### Exercise data

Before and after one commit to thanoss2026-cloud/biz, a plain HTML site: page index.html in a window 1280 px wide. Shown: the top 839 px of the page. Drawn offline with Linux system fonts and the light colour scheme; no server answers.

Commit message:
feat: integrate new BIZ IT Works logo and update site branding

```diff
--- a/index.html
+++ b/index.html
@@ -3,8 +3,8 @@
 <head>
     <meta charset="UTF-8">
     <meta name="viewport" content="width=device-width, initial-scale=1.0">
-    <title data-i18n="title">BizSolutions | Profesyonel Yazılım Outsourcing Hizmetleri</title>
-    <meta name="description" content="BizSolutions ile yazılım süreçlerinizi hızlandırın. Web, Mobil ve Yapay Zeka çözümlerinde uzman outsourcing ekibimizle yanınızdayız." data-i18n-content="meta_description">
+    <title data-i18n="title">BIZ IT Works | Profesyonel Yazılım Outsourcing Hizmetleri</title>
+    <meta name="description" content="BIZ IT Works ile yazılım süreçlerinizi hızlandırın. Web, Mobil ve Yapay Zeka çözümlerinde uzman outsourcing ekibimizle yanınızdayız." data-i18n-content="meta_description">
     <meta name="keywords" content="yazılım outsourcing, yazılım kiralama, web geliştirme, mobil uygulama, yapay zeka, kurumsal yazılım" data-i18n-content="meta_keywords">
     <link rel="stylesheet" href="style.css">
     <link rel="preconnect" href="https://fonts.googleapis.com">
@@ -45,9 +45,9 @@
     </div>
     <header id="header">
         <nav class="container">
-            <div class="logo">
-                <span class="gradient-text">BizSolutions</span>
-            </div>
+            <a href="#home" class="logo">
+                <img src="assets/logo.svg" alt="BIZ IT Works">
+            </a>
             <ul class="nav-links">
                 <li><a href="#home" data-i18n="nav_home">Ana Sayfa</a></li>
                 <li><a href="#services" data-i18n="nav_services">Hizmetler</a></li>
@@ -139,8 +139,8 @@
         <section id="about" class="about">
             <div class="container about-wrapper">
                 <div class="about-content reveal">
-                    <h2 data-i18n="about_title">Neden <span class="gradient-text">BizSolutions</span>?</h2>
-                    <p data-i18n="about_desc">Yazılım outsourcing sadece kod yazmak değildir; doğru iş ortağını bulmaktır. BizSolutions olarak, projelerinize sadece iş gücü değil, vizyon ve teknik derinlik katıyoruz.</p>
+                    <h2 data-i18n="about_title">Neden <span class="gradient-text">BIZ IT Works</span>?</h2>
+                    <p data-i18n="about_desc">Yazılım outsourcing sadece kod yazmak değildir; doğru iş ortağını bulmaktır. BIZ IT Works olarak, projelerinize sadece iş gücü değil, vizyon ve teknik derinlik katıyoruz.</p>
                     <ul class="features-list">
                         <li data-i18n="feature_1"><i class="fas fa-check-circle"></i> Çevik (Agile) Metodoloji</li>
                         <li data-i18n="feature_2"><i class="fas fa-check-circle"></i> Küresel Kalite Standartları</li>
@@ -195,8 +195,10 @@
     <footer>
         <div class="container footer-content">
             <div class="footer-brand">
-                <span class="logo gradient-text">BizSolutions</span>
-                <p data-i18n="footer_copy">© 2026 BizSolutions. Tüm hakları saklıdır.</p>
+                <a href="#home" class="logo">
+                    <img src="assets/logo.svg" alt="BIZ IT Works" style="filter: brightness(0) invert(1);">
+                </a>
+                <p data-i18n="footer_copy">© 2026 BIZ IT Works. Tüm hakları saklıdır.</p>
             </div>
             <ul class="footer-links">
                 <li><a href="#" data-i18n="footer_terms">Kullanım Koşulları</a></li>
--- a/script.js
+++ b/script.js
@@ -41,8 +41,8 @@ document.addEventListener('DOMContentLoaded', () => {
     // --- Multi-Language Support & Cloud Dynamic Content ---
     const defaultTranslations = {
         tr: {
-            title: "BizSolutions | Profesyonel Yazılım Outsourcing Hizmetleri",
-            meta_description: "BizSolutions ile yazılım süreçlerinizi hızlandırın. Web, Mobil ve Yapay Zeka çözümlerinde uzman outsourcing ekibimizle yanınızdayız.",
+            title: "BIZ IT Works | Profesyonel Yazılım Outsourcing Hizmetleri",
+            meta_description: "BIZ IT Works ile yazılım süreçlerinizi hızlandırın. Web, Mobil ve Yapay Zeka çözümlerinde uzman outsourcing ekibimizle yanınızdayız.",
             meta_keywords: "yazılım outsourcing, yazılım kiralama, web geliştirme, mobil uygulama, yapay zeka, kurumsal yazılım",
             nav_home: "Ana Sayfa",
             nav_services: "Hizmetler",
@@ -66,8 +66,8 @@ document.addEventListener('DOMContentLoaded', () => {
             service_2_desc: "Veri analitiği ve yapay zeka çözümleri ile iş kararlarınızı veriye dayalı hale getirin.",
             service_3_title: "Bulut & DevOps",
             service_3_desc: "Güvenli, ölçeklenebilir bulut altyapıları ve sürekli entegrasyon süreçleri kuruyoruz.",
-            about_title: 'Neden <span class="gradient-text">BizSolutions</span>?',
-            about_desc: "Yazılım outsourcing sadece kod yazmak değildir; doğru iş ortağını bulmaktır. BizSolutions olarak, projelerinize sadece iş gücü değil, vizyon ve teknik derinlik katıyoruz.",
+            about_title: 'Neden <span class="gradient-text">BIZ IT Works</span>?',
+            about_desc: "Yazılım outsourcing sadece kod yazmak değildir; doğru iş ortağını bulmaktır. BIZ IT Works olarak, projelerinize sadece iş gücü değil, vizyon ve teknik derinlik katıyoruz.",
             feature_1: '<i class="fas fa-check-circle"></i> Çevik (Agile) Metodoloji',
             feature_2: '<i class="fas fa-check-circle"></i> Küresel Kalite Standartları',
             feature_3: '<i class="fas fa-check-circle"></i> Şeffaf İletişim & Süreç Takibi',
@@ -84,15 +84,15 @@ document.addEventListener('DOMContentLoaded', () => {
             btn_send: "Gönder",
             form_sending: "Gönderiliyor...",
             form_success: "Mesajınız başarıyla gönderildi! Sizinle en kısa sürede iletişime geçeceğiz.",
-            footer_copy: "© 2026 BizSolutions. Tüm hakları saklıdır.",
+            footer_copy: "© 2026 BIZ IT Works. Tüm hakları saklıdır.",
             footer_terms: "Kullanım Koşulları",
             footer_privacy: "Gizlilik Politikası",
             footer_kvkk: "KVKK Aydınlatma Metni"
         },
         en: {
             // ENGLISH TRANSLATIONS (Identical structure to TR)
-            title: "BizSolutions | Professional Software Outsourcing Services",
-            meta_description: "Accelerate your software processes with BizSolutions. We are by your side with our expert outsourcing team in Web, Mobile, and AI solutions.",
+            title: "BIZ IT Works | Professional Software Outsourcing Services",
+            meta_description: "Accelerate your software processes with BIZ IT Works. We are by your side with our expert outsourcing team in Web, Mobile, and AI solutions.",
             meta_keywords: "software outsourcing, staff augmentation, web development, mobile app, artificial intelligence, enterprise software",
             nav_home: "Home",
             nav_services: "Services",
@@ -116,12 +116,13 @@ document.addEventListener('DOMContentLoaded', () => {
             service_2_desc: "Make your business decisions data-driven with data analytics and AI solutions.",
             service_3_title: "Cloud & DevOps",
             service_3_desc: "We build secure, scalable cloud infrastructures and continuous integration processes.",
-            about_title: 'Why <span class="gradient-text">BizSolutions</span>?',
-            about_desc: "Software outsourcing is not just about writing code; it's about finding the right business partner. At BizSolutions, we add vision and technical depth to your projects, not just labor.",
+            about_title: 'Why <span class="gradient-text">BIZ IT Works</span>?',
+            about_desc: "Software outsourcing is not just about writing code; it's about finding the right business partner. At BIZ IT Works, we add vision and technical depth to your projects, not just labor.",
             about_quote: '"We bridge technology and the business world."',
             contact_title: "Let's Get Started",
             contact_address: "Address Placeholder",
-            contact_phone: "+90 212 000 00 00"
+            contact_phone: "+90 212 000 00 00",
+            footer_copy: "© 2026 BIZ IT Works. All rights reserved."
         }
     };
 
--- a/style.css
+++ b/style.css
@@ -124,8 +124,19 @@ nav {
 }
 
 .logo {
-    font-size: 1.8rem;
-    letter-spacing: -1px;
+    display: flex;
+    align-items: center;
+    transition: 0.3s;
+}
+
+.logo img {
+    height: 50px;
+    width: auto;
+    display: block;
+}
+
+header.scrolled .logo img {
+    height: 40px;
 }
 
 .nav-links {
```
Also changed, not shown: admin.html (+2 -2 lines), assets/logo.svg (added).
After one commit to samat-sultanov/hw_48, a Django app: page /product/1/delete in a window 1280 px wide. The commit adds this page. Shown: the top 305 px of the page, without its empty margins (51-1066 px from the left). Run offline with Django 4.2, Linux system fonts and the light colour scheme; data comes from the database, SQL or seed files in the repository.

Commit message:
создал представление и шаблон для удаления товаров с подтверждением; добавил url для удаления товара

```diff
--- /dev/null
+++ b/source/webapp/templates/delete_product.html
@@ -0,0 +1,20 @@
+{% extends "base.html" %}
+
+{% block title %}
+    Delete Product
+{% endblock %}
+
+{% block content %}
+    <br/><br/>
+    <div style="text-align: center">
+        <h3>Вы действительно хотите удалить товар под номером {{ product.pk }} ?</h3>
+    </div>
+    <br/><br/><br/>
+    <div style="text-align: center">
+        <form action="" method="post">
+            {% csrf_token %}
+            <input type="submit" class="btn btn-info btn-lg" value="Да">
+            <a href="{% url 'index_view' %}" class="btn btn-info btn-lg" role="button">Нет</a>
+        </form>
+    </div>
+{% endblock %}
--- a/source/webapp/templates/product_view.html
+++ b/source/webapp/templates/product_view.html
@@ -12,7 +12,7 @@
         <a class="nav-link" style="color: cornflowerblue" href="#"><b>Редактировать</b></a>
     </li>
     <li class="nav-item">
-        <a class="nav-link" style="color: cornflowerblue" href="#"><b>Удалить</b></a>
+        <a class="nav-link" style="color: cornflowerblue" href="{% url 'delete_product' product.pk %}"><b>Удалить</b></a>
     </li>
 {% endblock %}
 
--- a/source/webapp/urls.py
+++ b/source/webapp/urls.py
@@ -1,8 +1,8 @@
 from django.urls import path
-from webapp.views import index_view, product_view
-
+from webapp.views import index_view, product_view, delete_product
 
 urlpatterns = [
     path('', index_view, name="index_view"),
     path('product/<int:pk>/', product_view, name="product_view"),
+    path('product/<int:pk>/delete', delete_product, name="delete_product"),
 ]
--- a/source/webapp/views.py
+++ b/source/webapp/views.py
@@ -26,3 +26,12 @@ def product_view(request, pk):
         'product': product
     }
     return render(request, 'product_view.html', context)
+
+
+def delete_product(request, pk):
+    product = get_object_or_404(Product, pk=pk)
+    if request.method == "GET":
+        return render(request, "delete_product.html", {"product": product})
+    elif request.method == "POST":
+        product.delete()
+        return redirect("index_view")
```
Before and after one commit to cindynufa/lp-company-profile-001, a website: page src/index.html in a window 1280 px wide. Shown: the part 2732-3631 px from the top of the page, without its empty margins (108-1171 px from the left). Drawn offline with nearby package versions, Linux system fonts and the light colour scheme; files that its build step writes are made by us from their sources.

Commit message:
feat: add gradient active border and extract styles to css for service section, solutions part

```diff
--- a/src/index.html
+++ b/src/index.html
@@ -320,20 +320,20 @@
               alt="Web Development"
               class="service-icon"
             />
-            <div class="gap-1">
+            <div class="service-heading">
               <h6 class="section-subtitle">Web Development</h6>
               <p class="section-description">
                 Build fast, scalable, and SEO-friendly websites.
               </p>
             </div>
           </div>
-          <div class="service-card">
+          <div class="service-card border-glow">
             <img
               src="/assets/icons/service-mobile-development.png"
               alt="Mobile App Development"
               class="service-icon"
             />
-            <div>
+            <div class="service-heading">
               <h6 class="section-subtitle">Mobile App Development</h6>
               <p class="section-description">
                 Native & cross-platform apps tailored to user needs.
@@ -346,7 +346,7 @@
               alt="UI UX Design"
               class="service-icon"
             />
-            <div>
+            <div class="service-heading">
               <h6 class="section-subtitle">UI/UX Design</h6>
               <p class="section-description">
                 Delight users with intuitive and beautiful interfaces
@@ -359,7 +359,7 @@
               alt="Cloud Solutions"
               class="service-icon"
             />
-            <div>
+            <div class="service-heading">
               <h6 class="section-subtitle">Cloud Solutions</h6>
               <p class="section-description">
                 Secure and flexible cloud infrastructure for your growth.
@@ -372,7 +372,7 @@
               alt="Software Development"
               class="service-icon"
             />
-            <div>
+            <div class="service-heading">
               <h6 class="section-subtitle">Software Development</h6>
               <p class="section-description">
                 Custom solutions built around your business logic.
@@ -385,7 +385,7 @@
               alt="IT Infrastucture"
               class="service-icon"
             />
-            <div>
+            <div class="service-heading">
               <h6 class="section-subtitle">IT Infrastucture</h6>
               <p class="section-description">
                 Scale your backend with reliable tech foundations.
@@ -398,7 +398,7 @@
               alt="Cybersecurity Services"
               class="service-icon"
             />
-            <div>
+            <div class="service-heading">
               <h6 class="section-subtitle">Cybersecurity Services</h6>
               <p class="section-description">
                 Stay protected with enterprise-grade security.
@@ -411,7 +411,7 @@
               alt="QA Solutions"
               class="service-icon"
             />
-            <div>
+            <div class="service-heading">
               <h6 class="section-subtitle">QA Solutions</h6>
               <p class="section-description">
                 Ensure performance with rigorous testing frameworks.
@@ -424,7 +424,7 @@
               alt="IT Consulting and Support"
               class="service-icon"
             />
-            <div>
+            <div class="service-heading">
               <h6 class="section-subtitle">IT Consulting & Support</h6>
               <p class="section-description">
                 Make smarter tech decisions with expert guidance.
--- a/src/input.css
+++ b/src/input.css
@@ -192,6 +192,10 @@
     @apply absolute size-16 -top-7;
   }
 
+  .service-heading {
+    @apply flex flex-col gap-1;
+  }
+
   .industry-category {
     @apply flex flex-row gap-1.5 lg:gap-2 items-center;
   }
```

### Problem description
Which lines contain "olarak"? Copy each of them from the listing.

### Reply to the task
-                    <p data-i18n="about_desc">Yazılım outsourcing sadece kod yazmak değildir; doğru iş ortağını bulmaktır. BizSolutions olarak, projelerinize sadece iş gücü değil, vizyon ve teknik derinlik katıyoruz.</p>
+                    <p data-i18n="about_desc">Yazılım outsourcing sadece kod yazmak değildir; doğru iş ortağını bulmaktır. BIZ IT Works olarak, projelerinize sadece iş gücü değil, vizyon ve teknik derinlik katıyoruz.</p>
-            about_desc: "Yazılım outsourcing sadece kod yazmak değildir; doğru iş ortağını bulmaktır. BizSolutions olarak, projelerinize sadece iş gücü değil, vizyon ve teknik derinlik katıyoruz.",
+            about_desc: "Yazılım outsourcing sadece kod yazmak değildir; doğru iş ortağını bulmaktır. BIZ IT Works olarak, projelerinize sadece iş gücü değil, vizyon ve teknik derinlik katıyoruz.",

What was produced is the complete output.